◆ **Exercise aim**
Check the material that follows for the word "Fragment" and say how many lines contain it, with no other words.

◆ **Dataset extract**
^^^^^^^^^^^^^^^^

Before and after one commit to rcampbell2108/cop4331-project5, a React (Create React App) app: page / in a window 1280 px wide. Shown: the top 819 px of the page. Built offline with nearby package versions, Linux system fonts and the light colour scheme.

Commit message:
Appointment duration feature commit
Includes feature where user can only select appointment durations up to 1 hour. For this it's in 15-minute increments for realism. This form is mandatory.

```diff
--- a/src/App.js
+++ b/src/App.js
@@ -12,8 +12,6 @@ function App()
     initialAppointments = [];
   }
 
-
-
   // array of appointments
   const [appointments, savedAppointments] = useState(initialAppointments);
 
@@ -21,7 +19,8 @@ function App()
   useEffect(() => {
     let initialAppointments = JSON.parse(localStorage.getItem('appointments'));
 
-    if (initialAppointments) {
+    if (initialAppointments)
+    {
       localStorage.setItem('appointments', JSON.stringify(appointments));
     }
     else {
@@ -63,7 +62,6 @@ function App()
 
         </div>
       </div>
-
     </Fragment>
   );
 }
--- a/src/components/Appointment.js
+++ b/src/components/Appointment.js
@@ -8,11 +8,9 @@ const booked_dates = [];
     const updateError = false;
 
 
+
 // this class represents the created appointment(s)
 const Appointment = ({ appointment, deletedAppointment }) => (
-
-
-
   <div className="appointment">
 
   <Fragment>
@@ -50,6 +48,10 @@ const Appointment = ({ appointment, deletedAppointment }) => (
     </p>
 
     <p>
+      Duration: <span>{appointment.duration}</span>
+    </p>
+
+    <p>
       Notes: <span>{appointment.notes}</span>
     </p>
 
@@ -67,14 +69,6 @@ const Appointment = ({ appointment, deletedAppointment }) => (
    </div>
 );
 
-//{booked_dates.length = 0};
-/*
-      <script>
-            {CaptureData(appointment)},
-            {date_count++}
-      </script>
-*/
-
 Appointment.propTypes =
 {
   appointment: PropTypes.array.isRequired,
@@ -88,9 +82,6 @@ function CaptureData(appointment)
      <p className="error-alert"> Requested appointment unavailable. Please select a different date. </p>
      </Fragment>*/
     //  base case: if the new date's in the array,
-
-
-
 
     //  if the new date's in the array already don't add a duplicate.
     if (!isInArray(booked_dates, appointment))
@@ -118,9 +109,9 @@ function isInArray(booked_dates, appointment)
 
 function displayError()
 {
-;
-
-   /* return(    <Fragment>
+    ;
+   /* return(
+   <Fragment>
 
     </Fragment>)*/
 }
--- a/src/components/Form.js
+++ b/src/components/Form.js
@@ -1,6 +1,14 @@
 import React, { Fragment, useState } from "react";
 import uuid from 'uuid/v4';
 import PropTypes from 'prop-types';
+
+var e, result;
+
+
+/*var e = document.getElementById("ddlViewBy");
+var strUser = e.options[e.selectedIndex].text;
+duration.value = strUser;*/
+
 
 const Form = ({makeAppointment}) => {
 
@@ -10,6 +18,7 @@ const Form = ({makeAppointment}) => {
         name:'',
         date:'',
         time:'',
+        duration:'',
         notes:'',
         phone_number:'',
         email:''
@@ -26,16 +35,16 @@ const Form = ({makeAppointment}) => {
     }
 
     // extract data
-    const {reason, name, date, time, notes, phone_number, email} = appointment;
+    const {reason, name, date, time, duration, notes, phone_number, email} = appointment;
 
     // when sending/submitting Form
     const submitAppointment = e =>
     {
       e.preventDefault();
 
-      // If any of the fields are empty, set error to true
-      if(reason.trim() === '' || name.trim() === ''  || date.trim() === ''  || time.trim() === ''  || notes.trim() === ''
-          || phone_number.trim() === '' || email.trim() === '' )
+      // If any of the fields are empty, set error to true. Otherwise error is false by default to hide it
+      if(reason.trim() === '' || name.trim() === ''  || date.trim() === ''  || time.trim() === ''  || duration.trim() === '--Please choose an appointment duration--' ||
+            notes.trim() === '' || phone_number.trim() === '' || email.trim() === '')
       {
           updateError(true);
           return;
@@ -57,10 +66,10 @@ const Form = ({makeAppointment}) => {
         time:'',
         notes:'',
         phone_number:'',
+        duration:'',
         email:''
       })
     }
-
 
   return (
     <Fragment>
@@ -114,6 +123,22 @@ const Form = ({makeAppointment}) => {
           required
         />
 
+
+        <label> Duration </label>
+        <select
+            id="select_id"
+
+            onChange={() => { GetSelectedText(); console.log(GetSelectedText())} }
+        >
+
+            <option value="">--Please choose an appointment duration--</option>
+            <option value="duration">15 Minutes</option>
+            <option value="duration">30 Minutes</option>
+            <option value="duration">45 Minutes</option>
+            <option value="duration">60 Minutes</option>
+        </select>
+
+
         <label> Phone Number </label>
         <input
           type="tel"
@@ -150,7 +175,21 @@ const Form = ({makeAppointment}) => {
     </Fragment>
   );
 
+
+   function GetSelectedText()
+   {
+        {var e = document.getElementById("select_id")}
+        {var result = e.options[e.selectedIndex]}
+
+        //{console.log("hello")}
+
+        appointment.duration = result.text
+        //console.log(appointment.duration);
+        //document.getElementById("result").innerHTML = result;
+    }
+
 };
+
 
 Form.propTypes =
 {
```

^^^^^^^^^^^^^^^^

◆ **Final answer**
9